According to Countryaah, Stockholm is the capital of Sweden and the country’s political and economic center. The city is believed to have developed during the period 1260-1280 and the name Stockholm was mentioned in writing for the first time in 1252. Stockholm was mentioned as the capital for the first time in 1436.

Stockholm Municipality has been marketing the region since 2006 as The Capital of Scandinavia, which is based on the claims to be both Scandinavia’s natural center, its economic center and leading cultural city. This has received criticism from other Scandinavian capitals.

The metropolitan region Greater Stockholm includes all municipalities in Stockholm County, including Norrtälje, Nykvarn, Södertälje and Nynäshamn, which were previously excluded. Greater Stockholm has a population of almost two million.

Three of UNESCO’s world heritage sites, Drottningholm Castle and Birka (both in Ekerö municipality), and Skogskyrkogården (Stockholm municipality), are located in the Stockholm area. Stockholm is one of the world’s most museum-dense cities, with around 70 museums, which are visited by more than 9 million people every year.

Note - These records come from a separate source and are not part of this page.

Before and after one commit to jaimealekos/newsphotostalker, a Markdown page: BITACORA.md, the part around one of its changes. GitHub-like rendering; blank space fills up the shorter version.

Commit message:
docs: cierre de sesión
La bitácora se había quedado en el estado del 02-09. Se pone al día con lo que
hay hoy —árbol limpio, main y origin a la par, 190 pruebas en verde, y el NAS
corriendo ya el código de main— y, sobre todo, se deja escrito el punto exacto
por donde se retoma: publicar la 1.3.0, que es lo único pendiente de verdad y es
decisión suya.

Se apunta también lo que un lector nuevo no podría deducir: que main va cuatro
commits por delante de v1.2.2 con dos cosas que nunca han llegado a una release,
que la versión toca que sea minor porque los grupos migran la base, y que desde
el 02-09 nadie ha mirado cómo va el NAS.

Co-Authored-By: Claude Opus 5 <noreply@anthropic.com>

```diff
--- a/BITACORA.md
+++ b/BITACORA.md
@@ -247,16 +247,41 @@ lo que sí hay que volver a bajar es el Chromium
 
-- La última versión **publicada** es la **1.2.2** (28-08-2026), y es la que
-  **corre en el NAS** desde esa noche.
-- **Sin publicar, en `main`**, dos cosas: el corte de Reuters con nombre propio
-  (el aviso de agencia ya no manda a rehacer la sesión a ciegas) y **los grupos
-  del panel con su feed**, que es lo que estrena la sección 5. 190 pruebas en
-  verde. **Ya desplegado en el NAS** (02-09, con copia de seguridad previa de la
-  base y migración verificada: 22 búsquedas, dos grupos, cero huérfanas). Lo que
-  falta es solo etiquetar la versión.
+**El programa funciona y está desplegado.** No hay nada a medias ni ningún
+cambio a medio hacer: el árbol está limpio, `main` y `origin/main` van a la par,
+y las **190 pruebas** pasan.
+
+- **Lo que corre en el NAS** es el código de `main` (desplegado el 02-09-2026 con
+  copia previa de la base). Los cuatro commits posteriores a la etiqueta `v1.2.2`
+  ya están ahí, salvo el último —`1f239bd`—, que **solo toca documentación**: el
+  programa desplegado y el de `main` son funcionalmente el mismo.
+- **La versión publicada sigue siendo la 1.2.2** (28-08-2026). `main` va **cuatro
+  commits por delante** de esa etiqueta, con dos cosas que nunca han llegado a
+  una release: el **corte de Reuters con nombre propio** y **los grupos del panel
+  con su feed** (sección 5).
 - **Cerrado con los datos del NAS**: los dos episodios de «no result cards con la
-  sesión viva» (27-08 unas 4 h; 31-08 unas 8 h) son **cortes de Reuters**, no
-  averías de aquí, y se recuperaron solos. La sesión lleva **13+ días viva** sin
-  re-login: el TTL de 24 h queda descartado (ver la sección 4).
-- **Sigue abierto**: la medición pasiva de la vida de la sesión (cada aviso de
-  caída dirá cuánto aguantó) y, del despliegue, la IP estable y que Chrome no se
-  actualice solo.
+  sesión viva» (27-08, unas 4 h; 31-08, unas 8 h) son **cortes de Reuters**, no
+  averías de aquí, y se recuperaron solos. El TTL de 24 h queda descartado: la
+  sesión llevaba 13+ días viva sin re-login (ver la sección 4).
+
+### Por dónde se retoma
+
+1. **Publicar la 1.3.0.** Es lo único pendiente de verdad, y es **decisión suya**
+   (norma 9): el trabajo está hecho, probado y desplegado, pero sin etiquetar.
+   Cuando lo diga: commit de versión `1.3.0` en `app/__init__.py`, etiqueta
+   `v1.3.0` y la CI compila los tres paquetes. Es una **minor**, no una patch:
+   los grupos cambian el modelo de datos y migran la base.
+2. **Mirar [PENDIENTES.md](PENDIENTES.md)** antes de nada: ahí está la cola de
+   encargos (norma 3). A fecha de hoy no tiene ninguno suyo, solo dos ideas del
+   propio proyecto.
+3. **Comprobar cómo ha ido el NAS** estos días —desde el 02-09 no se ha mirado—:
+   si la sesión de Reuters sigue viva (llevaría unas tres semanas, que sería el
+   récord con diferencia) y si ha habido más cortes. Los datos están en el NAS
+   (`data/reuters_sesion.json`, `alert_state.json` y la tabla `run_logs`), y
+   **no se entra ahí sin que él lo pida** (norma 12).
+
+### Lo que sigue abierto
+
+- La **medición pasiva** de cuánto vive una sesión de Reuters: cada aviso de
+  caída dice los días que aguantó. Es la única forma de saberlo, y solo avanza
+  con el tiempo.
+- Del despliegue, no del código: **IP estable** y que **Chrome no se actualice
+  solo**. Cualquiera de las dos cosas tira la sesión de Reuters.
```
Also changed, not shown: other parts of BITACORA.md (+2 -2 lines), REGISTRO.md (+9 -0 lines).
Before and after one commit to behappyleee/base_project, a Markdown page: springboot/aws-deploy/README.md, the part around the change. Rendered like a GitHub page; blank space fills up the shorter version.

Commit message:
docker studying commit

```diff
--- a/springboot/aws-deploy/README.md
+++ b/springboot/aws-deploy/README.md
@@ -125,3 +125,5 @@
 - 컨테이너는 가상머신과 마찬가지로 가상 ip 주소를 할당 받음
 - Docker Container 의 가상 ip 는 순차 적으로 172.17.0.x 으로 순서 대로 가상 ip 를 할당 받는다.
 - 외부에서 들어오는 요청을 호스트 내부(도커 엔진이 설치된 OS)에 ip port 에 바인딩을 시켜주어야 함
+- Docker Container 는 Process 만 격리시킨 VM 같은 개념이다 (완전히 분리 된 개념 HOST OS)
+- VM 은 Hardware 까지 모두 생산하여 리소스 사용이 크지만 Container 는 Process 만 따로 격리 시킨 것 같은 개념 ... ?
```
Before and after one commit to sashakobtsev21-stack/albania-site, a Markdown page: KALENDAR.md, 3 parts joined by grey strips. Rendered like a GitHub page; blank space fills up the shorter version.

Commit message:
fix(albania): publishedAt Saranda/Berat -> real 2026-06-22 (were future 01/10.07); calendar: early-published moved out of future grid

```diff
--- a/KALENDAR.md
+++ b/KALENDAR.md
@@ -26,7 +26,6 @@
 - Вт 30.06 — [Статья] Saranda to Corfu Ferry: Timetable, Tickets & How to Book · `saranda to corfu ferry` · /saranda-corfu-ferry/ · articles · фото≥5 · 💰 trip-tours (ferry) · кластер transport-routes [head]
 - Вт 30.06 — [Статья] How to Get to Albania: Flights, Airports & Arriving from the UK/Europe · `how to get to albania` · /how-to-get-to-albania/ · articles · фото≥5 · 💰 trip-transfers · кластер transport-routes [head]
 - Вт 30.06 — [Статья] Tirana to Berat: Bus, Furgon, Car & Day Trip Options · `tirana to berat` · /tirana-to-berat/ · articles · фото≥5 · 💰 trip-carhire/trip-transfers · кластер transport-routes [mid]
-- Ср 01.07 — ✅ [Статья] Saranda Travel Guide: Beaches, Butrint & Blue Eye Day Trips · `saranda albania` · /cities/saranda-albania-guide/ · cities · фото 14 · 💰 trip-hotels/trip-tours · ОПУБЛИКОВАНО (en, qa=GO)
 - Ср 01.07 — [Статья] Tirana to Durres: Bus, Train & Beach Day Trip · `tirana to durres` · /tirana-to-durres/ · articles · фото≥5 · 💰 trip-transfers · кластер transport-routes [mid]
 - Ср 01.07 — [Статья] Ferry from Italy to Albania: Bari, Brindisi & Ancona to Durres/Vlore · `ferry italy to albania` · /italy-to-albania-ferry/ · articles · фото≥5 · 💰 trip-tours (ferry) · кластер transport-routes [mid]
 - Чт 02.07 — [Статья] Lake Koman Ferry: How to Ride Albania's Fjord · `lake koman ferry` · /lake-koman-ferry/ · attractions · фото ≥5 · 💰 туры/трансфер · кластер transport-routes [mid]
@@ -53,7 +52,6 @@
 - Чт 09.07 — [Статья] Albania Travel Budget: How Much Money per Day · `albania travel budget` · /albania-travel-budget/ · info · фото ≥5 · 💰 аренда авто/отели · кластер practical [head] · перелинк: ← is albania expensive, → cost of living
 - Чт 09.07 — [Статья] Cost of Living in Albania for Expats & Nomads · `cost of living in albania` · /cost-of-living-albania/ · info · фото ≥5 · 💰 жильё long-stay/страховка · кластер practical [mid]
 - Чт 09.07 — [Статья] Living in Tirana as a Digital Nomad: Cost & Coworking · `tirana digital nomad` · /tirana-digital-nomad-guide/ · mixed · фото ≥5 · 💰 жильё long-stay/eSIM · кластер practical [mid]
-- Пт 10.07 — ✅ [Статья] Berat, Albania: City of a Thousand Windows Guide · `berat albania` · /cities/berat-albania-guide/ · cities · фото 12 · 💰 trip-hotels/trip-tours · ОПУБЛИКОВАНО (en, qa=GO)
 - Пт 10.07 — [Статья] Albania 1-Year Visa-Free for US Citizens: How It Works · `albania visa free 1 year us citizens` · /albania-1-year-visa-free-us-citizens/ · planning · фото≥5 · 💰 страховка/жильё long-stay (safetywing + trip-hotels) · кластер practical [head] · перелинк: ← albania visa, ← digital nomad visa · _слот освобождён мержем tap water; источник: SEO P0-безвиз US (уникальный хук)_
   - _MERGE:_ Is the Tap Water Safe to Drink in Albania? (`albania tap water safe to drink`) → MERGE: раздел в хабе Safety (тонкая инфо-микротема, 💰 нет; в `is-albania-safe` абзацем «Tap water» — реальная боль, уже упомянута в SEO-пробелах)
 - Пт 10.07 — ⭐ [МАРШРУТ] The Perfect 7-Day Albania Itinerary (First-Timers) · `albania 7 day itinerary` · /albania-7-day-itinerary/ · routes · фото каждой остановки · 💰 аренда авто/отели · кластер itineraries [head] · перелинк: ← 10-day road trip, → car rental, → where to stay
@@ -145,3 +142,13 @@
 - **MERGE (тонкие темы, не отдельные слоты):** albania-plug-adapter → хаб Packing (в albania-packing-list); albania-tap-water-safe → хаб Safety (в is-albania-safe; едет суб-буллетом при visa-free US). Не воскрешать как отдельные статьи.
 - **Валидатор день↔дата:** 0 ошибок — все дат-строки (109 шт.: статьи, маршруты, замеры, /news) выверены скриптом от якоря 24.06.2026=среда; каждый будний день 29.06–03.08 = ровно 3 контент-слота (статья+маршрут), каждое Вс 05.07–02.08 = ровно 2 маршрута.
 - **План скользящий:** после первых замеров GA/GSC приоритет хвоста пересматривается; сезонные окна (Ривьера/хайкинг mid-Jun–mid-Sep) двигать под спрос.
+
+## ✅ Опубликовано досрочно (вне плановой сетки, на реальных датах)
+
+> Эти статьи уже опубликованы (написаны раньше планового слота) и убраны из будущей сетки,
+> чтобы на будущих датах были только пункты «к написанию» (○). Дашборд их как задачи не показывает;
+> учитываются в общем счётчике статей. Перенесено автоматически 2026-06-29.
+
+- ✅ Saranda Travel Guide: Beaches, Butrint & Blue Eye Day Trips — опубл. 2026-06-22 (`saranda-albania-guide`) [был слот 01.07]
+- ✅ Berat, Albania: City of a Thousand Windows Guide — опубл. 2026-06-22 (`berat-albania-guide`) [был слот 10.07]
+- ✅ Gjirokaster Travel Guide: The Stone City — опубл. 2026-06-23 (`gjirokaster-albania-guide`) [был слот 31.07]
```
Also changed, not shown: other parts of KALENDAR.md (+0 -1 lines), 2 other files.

Uppsala is Sweden’s fourth largest city. Characteristic of Uppsala are the Fyrisån river, the cathedral and the castle. A sensitivity to the so-called Uppsala silhouette (the cathedral and the castle seen from a distance) has long characterized Uppsala’s urban planning and is one of several reasons why the number of buildings higher than 5-6 storeys is small. The 1643 city plan still characterizes the city center’s street network. The main square, with its closed corners and four converging main streets, is a unique site from the time of the great powers. The different parts of the city have a character that varies from small town in the more central parts to large town, for example in parts of Luthagen. There are therefore both picturesque and magnificent views to experience in Uppsala if you look in the “right direction”.

Among the city’s tourist destinations are the cathedral, the castle, Old Uppsala with Uppsala mounds and Valsgärde burial ground, the university environments and the Linnaeus monuments. The cathedral has a large number of prominent tombs, including Gustav Vasas, Carl von Linnés and Bruno Liljefors. Dag Hammarskjöld’s and Gustaf Fröding’s graveyard is in Uppsala’s old cemetery. The castle was, among other things, the scene of the Sturemorden.


Visby is Gotland’s largest city and is located on Gotland’s west coast. Visby, like the whole of Gotland, is visited by many tourists. An annual medieval week has been organized in Visby since 1984. The Hanseatic city of Visby has been a UNESCO World Heritage Site since 1995.

Visby has a disproportionately large range of restaurant and food businesses that are open all year round (about 30), but in the summer the number rises to more than double.